The following point applies both to this specific article on bitcoin, and to the rest of the work my Mr Swedroe. I was puzzled to read that at BAM they 'pride themselves' on giving only advice 'based on evidence from peer-reviewed academic journals'. (the link provided by Swedroe at the end of his article is a blog by an academic).
As an academic myself, I know by experience that at least in my field (physics) peer-review doesn't say much about the value of a research piece. Peer review will exclude things that are clearly nonsense or that are not original work, or that go against established knowledge or assumptions, but a lot of extremely mediocre work can get published in peer-reviewed journals.
First of all there is the question of the impact factor of the Journal (you can publish very mediocre work if the impacat factor is low enough), then there is the question of the referees you get, a lot of them will be at least as concerned about you quoting their work as about the quality of your paper (we get many times referees reviews with suggestions to add some more articles in the references (the referee is anonymous but it's often easy to guess that the article they ask to add is theirs); then there is the question that just like there are exam techniques (to pass your exams succesfully) there are techniques to write up an article in such a way that it will pass the peeer-review process (these techniques have nothing to do with the quality of the work); then if an article is refused you can submit it to another journal (I have colleagues who keep submitting the same article half a dozen times till eventually they find a kind referee that will not refuse).
This academic paper on CAPM is also quite interesting: https://papers.ssrn.com/sol3/papers.cfm ... id=2980847

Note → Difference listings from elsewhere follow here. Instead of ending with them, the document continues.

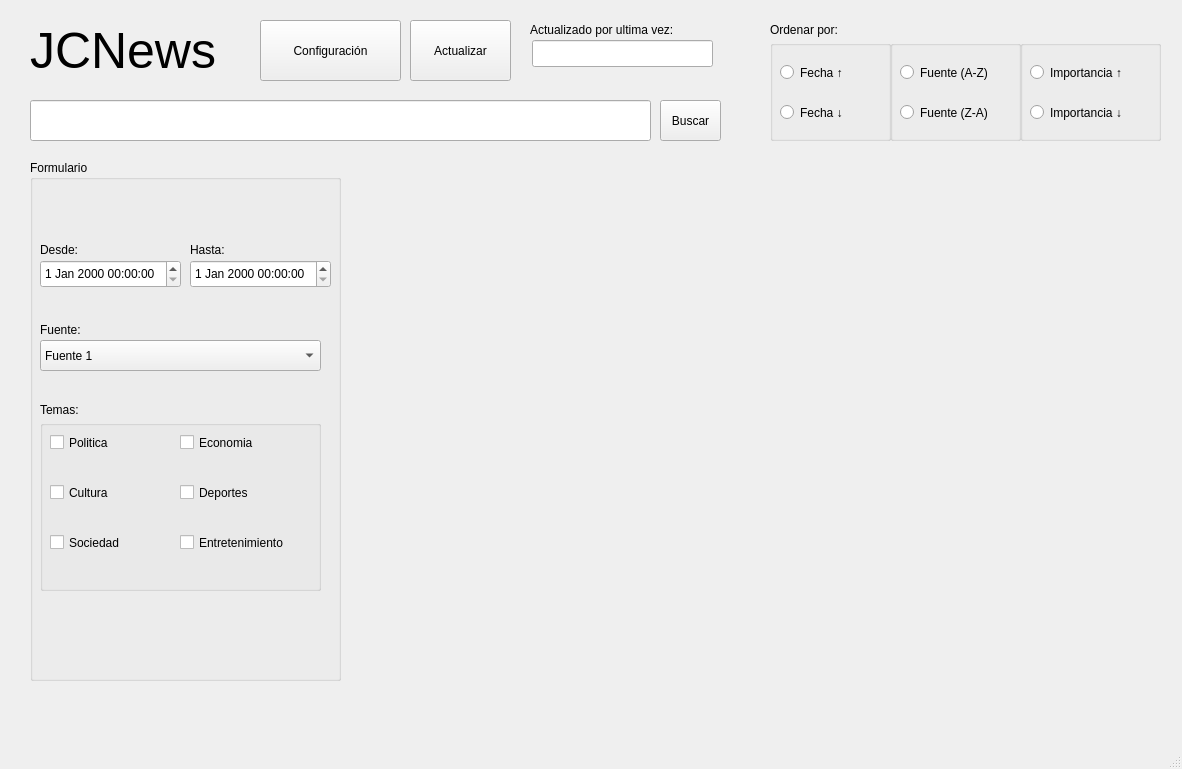
Qt form JcNewsProject/mainwindow.ui (dev1d123/JcNews) before a commit.
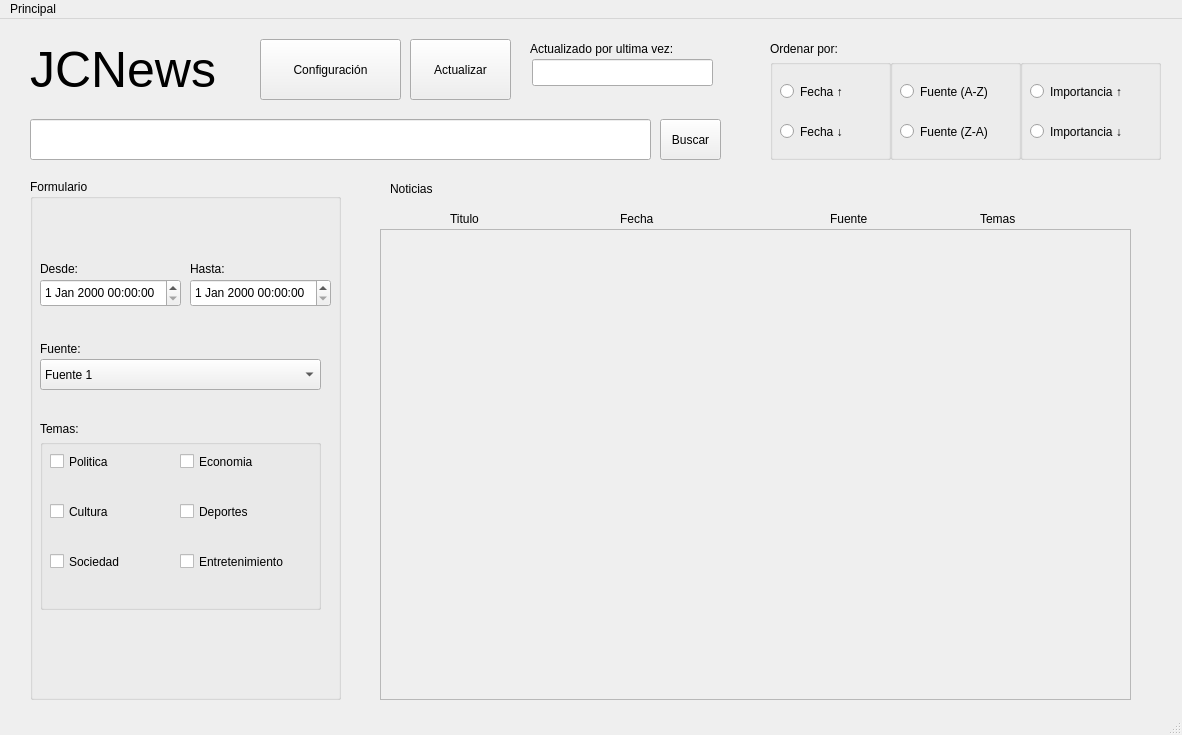
The same form after that commit.

Diff of the .ui file:
```diff
--- a/JcNewsProject/mainwindow.ui
+++ b/JcNewsProject/mainwindow.ui
@@ -7,7 +7,7 @@
     <x>0</x>
     <y>0</y>
     <width>1182</width>
-    <height>769</height>
+    <height>735</height>
    </rect>
   </property>
   <property name="windowTitle">
@@ -228,7 +228,7 @@
      <string>JCNews</string>
     </property>
    </widget>
-   <widget class="QLineEdit" name="actualizarLine">
+   <widget class="QLineEdit" name="buscarLine">
     <property name="geometry">
      <rect>
       <x>30</x>
@@ -290,7 +290,7 @@
      <string>Actualizado por ultima vez:</string>
     </property>
    </widget>
-   <widget class="QLineEdit" name="lineEdit_2">
+   <widget class="QLineEdit" name="actualizarLine">
     <property name="geometry">
      <rect>
       <x>532</x>
@@ -300,7 +300,7 @@
      </rect>
     </property>
    </widget>
-   <widget class="QLabel" name="label">
+   <widget class="QLabel" name="ordenarLabel">
     <property name="geometry">
      <rect>
       <x>770</x>
@@ -430,6 +430,105 @@
      </property>
     </widget>
    </widget>
+   <widget class="QScrollArea" name="noticiasScroll">
+    <property name="geometry">
+     <rect>
+      <x>380</x>
+      <y>210</y>
+      <width>751</width>
+      <height>471</height>
+     </rect>
+    </property>
+    <property name="widgetResizable">
+     <bool>true</bool>
+    </property>
+    <widget class="QWidget" name="scrollAreaWidgetContents">
+     <property name="geometry">
+      <rect>
+       <x>0</x>
+       <y>0</y>
+       <width>749</width>
+       <height>469</height>
+      </rect>
+     </property>
+     <widget class="QWidget" name="verticalLayoutWidget">
+      <property name="geometry">
+       <rect>
+        <x>10</x>
+        <y>10</y>
+        <width>731</width>
+        <height>481</height>
+       </rect>
+      </property>
+      <layout class="QVBoxLayout" name="verticalLayout"/>
+     </widget>
+    </widget>
+   </widget>
+   <widget class="QLabel" name="label">
+    <property name="geometry">
+     <rect>
+      <x>450</x>
+      <y>190</y>
+      <width>70</width>
+      <height>19</height>
+     </rect>
+    </property>
+    <property name="text">
+     <string>Titulo</string>
+    </property>
+   </widget>
+   <widget class="QLabel" name="label_2">
+    <property name="geometry">
+     <rect>
+      <x>620</x>
+      <y>190</y>
+      <width>70</width>
+      <height>19</height>
+     </rect>
+    </property>
+    <property name="text">
+     <string>Fecha</string>
+    </property>
+   </widget>
+   <widget class="QLabel" name="label_3">
+    <property name="geometry">
+     <rect>
+      <x>830</x>
+      <y>190</y>
+      <width>70</width>
+      <height>19</height>
+     </rect>
+    </property>
+    <property name="text">
+     <string>Fuente</string>
+    </property>
+   </widget>
+   <widget class="QLabel" name="label_4">
+    <property name="geometry">
+     <rect>
+      <x>980</x>
+      <y>190</y>
+      <width>70</width>
+      <height>19</height>
+     </rect>
+    </property>
+    <property name="text">
+     <string>Temas</string>
+    </property>
+   </widget>
+   <widget class="QLabel" name="label_5">
+    <property name="geometry">
+     <rect>
+      <x>390</x>
+      <y>160</y>
+      <width>70</width>
+      <height>19</height>
+     </rect>
+    </property>
+    <property name="text">
+     <string>Noticias</string>
+    </property>
+   </widget>
   </widget>
   <widget class="QMenuBar" name="menubar">
    <property name="geometry">
@@ -440,6 +539,12 @@
      <height>24</height>
     </rect>
    </property>
+   <widget class="QMenu" name="menuPrincipal">
+    <property name="title">
+     <string>Principal</string>
+    </property>
+   </widget>
+   <addaction name="menuPrincipal"/>
   </widget>
   <widget class="QStatusBar" name="statusbar"/>
  </widget>
```
Left out of the diff: 18 changed lines with no effect on the pictures.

This at least is my idea, based on my experience of academia albeit in a different subject. Also, I have corresponded with a money manager (whose small cap fund has consistently beaten the Russel 2000) and I found instructuve what he had to say about academics for example in the excerpt below, where he wrote on the difference between outside observers and participants in the market.
'The outside observers tend to be sceptics. For instance, Fama & French set out to prove the efficient market hypothesis. Paul Samuelson was humiliated by Buffett on the same matter. The participants know the hypothesis is preposterous. Thus when an observer such as Siegel or Dimson & Marsh or Fama & French find something out, the particpants’ reaction is fairly disinterested because they already know. Fama & French and the Nobel Committee may be impressed with themselves for finding an anomaly of a couple of per cent but the participants are asking a different question which is ‘how much can we make?’ . That is why O’Shaughnessy, who does run money, is interesting. He spins the data until he takes us to the edge of the public domain. Beyond that is a rather more complicated world that I’m not privy to but we get glimpses when we we’re told Jim Simons closed fund for employees only compounded at 48% for a while and Buffett said that if he had a small amount of money he could compound it at 50%.'